| ASSIGNMENT |
Exactly as written and without the pictures, output the entries below.

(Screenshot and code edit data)
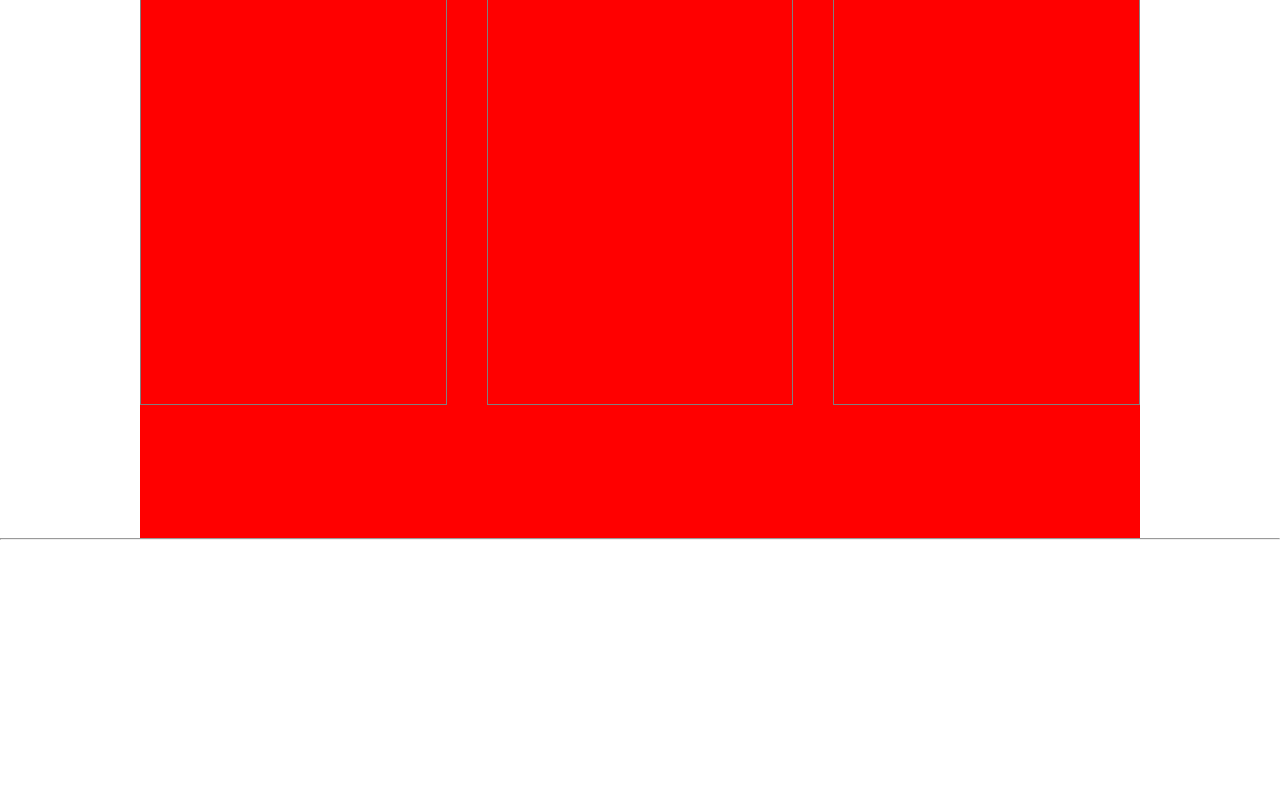
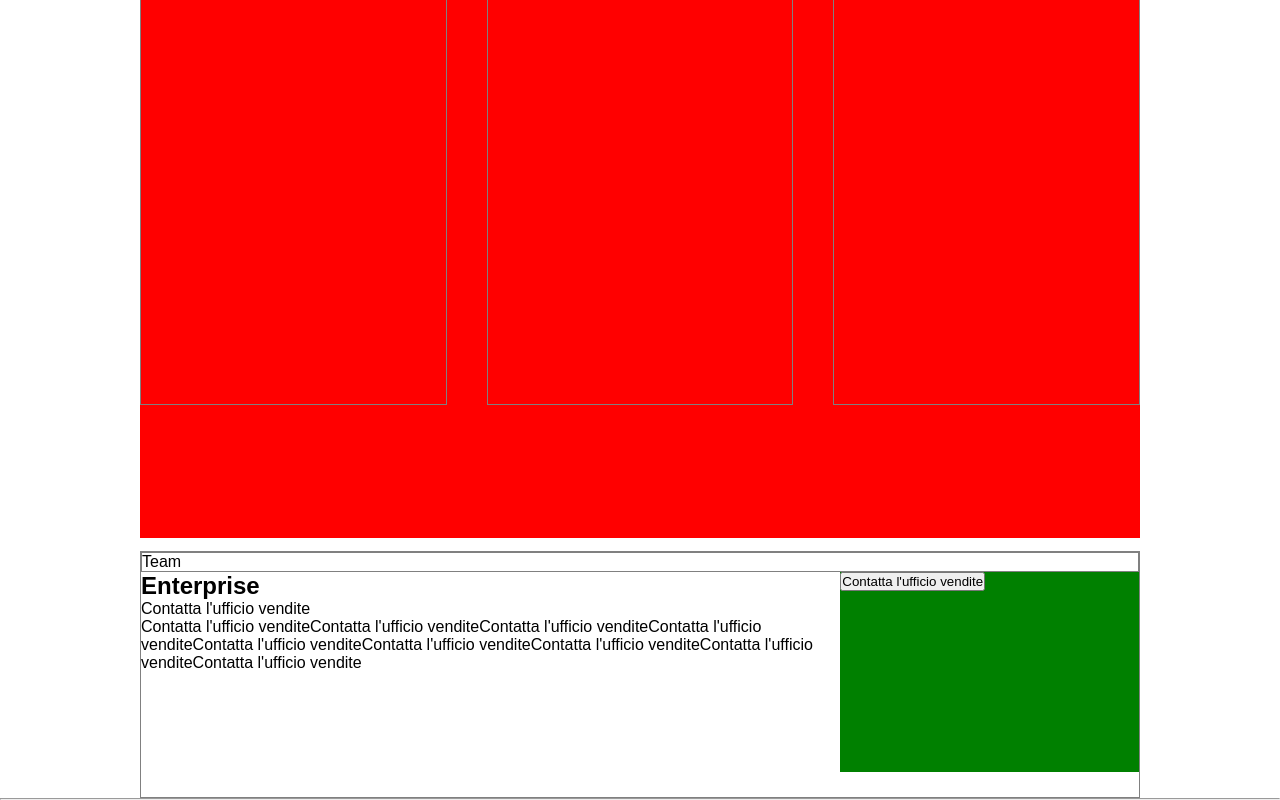
Before and after one commit to SofiaDiBlasi/htmlcss-dropbox, a plain HTML site: page index.html in a window 1280 px wide. Shown: the part 1585-2385 px from the top of the page. Before the commit the page ends 2125 px from the top, so only its background shows below. Drawn offline with Linux system fonts and the light colour scheme.

Commit message:
style: added style on main section 3

```diff
--- a/css/style.css
+++ b/css/style.css
@@ -135,3 +135,21 @@ header a{
     margin-left: 40px;
     margin-right: 40px;
 }
+
+/*SECTION 3*/
+
+.section3{
+    width: 62.5rem;
+    height: 16.25rem ;
+    padding-top: 1%;
+}
+
+.conteinerSection3{
+    border: 1px solid grey;
+}
+
+.buttonConteiner{
+    height: 200px;
+    width: 650px;
+    background-color: green;
+}
--- a/index.html
+++ b/index.html
@@ -131,19 +131,28 @@
                         <p>Testo spuntato</p>
                     </div>
                 </div>
-
-
         </section>
 
         <!--section 3-->
-        <section>
-            <!--titolo della sezione-->
-            <div></div>
-            <div>
-                <!--titolo e paragrafo con testo-->
-                <div></div>
-                <!--bottone-->
-                <div></div>
+        <section class="section3 flex">
+            <div class="conteinerSection3">
+                <!--titolo della sezione-->
+                <div class="greyBorderBox">
+                    <span>Team</span>
+                </div>
+
+                <div class="flex">
+                    <!--titolo e paragrafo con testo-->
+                    <div>
+                        <h1>Enterprise</h1>
+                        <p>Contatta l'ufficio vendite</p>
+                        <p>Contatta l'ufficio venditeContatta l'ufficio venditeContatta l'ufficio venditeContatta l'ufficio venditeContatta l'ufficio venditeContatta l'ufficio venditeContatta l'ufficio venditeContatta l'ufficio venditeContatta l'ufficio vendite</p>
+                    </div>
+                    <!--bottone-->
+                    <div class="buttonConteiner">
+                        <button>Contatta l'ufficio vendite</button>
+                    </div>
+                </div>
             </div>
         </section>
 
```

| RESULT OF THE TASK |
Before and after one commit to SofiaDiBlasi/htmlcss-dropbox, a plain HTML site: page index.html in a window 1280 px wide. Shown: the part 1585-2385 px from the top of the page. Before the commit the page ends 2125 px from the top, so only its background shows below. Drawn offline with Linux system fonts and the light colour scheme.

Commit message:
style: added style on main section 3

```diff
--- a/css/style.css
+++ b/css/style.css
@@ -135,3 +135,21 @@ header a{
     margin-left: 40px;
     margin-right: 40px;
 }
+
+/*SECTION 3*/
+
+.section3{
+    width: 62.5rem;
+    height: 16.25rem ;
+    padding-top: 1%;
+}
+
+.conteinerSection3{
+    border: 1px solid grey;
+}
+
+.buttonConteiner{
+    height: 200px;
+    width: 650px;
+    background-color: green;
+}
--- a/index.html
+++ b/index.html
@@ -131,19 +131,28 @@
                         <p>Testo spuntato</p>
                     </div>
                 </div>
-
-
         </section>
 
         <!--section 3-->
-        <section>
-            <!--titolo della sezione-->
-            <div></div>
-            <div>
-                <!--titolo e paragrafo con testo-->
-                <div></div>
-                <!--bottone-->
-                <div></div>
+        <section class="section3 flex">
+            <div class="conteinerSection3">
+                <!--titolo della sezione-->
+                <div class="greyBorderBox">
+                    <span>Team</span>
+                </div>
+
+                <div class="flex">
+                    <!--titolo e paragrafo con testo-->
+                    <div>
+                        <h1>Enterprise</h1>
+                        <p>Contatta l'ufficio vendite</p>
+                        <p>Contatta l'ufficio venditeContatta l'ufficio venditeContatta l'ufficio venditeContatta l'ufficio venditeContatta l'ufficio venditeContatta l'ufficio venditeContatta l'ufficio venditeContatta l'ufficio venditeContatta l'ufficio vendite</p>
+                    </div>
+                    <!--bottone-->
+                    <div class="buttonConteiner">
+                        <button>Contatta l'ufficio vendite</button>
+                    </div>
+                </div>
             </div>
         </section>
 
```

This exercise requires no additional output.